> [EXTRACTED DATA]
★ ★ ★ ★ ★ ★ ★

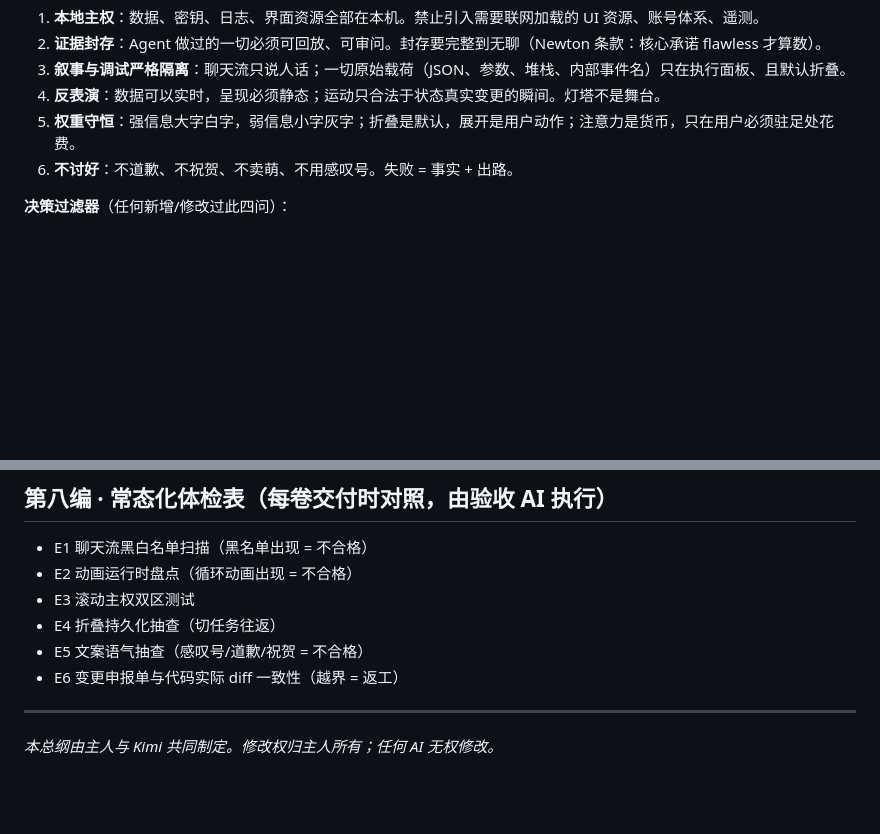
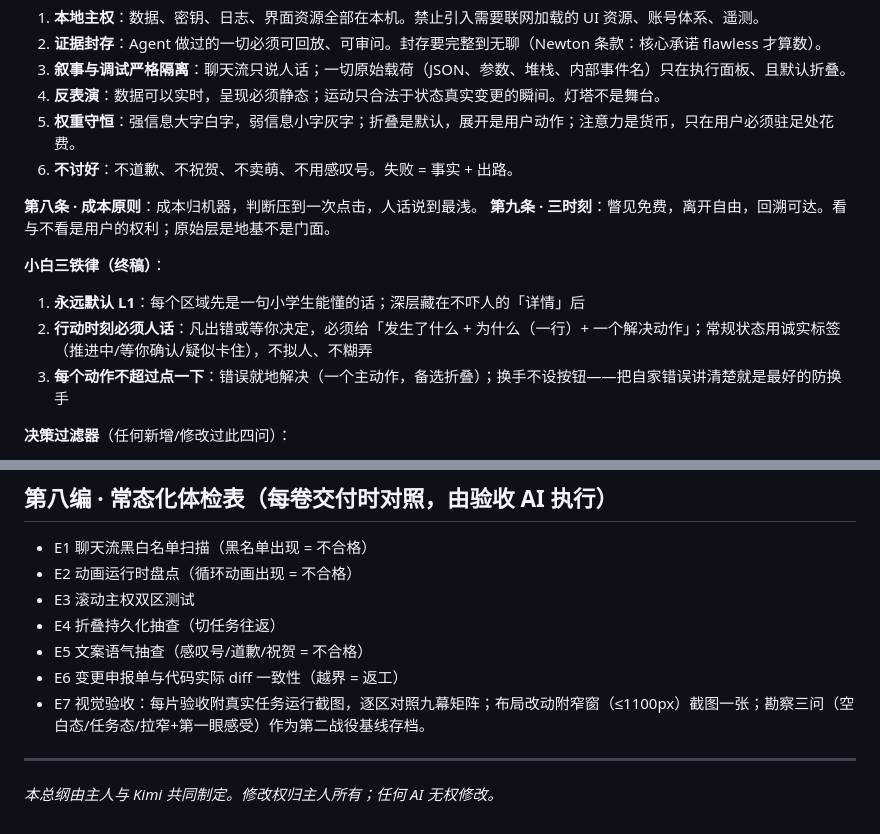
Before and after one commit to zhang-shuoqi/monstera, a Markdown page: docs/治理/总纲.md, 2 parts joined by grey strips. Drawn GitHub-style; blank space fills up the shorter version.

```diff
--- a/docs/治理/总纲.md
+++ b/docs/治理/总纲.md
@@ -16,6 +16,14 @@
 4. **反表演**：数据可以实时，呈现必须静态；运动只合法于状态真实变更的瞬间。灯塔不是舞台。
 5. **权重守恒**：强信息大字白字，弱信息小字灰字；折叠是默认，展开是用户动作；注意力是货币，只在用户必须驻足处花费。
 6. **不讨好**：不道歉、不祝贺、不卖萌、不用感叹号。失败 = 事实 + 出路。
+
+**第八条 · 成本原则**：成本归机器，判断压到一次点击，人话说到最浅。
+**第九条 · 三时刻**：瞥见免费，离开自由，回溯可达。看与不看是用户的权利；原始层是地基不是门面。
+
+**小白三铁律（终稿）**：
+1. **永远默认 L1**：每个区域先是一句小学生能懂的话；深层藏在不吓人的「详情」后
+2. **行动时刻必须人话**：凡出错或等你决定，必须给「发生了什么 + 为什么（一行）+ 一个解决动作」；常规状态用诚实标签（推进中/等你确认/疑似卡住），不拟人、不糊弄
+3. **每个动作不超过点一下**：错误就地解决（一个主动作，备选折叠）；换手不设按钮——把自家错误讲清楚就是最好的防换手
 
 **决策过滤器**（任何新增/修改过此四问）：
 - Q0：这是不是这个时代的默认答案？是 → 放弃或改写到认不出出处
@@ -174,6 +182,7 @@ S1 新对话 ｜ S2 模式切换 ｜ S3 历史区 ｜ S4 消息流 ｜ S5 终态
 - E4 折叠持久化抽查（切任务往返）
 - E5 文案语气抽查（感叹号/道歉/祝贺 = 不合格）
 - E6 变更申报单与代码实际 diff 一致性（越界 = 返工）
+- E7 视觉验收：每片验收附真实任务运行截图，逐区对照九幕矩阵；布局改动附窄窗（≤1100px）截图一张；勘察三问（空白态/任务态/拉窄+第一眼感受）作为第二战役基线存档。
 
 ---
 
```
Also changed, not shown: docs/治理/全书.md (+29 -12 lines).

★ ★ ★ ★ ★ ★ ★

> [WORK TO COMPLETE]
Go through the records and gather the lines that hold "docs".

> [RESPONSE BOX]
Before and after one commit to zhang-shuoqi/monstera, a Markdown page: docs/治理/总纲.md, 2 parts joined by grey strips. Drawn GitHub-style; blank space fills up the shorter version.
--- a/docs/治理/总纲.md
+++ b/docs/治理/总纲.md
Also changed, not shown: docs/治理/全书.md (+29 -12 lines).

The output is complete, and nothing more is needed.